Required action | Please write out the listing again, keeping every character the same.

---- Exercise data

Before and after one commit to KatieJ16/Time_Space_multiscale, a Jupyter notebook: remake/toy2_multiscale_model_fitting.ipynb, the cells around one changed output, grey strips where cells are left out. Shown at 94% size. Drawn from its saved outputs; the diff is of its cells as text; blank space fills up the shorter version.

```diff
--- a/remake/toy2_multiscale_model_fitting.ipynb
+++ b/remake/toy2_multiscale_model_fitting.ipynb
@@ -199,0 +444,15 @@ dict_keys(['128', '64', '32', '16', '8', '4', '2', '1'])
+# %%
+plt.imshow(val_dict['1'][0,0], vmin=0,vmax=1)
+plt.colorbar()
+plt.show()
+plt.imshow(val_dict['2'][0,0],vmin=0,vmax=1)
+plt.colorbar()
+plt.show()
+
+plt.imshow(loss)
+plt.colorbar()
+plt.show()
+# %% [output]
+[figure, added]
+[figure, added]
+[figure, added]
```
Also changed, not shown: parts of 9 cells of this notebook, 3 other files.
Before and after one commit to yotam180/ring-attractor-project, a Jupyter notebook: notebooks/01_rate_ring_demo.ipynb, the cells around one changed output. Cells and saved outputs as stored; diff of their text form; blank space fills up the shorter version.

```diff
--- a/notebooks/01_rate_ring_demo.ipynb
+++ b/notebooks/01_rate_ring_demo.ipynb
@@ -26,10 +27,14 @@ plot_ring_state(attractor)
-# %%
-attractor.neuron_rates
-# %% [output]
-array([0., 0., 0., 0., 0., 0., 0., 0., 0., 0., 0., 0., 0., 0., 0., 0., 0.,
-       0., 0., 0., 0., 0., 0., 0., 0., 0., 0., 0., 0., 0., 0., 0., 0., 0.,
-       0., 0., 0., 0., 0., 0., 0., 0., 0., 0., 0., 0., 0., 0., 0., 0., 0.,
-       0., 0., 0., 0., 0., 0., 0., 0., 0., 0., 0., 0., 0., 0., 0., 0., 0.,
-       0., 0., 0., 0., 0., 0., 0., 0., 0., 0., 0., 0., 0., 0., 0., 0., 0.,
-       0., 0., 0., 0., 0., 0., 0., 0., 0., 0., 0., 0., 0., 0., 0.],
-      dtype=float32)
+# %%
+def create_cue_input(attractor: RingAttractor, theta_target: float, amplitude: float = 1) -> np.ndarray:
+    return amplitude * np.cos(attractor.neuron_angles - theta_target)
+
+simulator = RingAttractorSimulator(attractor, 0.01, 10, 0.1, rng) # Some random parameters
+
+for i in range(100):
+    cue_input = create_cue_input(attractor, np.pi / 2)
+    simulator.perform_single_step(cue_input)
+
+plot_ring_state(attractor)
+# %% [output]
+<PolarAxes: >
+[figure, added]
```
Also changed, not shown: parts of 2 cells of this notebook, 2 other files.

--------

Task result |
Before and after one commit to KatieJ16/Time_Space_multiscale, a Jupyter notebook: remake/toy2_multiscale_model_fitting.ipynb, the cells around one changed output, grey strips where cells are left out. Shown at 94% size. Drawn from its saved outputs; the diff is of its cells as text; blank space fills up the shorter version.

```diff
--- a/remake/toy2_multiscale_model_fitting.ipynb
+++ b/remake/toy2_multiscale_model_fitting.ipynb
@@ -199,0 +444,15 @@ dict_keys(['128', '64', '32', '16', '8', '4', '2', '1'])
+# %%
+plt.imshow(val_dict['1'][0,0], vmin=0,vmax=1)
+plt.colorbar()
+plt.show()
+plt.imshow(val_dict['2'][0,0],vmin=0,vmax=1)
+plt.colorbar()
+plt.show()
+
+plt.imshow(loss)
+plt.colorbar()
+plt.show()
+# %% [output]
+[figure, added]
+[figure, added]
+[figure, added]
```
Also changed, not shown: parts of 9 cells of this notebook, 3 other files.
Before and after one commit to yotam180/ring-attractor-project, a Jupyter notebook: notebooks/01_rate_ring_demo.ipynb, the cells around one changed output. Cells and saved outputs as stored; diff of their text form; blank space fills up the shorter version.

```diff
--- a/notebooks/01_rate_ring_demo.ipynb
+++ b/notebooks/01_rate_ring_demo.ipynb
@@ -26,10 +27,14 @@ plot_ring_state(attractor)
-# %%
-attractor.neuron_rates
-# %% [output]
-array([0., 0., 0., 0., 0., 0., 0., 0., 0., 0., 0., 0., 0., 0., 0., 0., 0.,
-       0., 0., 0., 0., 0., 0., 0., 0., 0., 0., 0., 0., 0., 0., 0., 0., 0.,
-       0., 0., 0., 0., 0., 0., 0., 0., 0., 0., 0., 0., 0., 0., 0., 0., 0.,
-       0., 0., 0., 0., 0., 0., 0., 0., 0., 0., 0., 0., 0., 0., 0., 0., 0.,
-       0., 0., 0., 0., 0., 0., 0., 0., 0., 0., 0., 0., 0., 0., 0., 0., 0.,
-       0., 0., 0., 0., 0., 0., 0., 0., 0., 0., 0., 0., 0., 0., 0.],
-      dtype=float32)
+# %%
+def create_cue_input(attractor: RingAttractor, theta_target: float, amplitude: float = 1) -> np.ndarray:
+    return amplitude * np.cos(attractor.neuron_angles - theta_target)
+
+simulator = RingAttractorSimulator(attractor, 0.01, 10, 0.1, rng) # Some random parameters
+
+for i in range(100):
+    cue_input = create_cue_input(attractor, np.pi / 2)
+    simulator.perform_single_step(cue_input)
+
+plot_ring_state(attractor)
+# %% [output]
+<PolarAxes: >
+[figure, added]
```
Also changed, not shown: parts of 2 cells of this notebook, 2 other files.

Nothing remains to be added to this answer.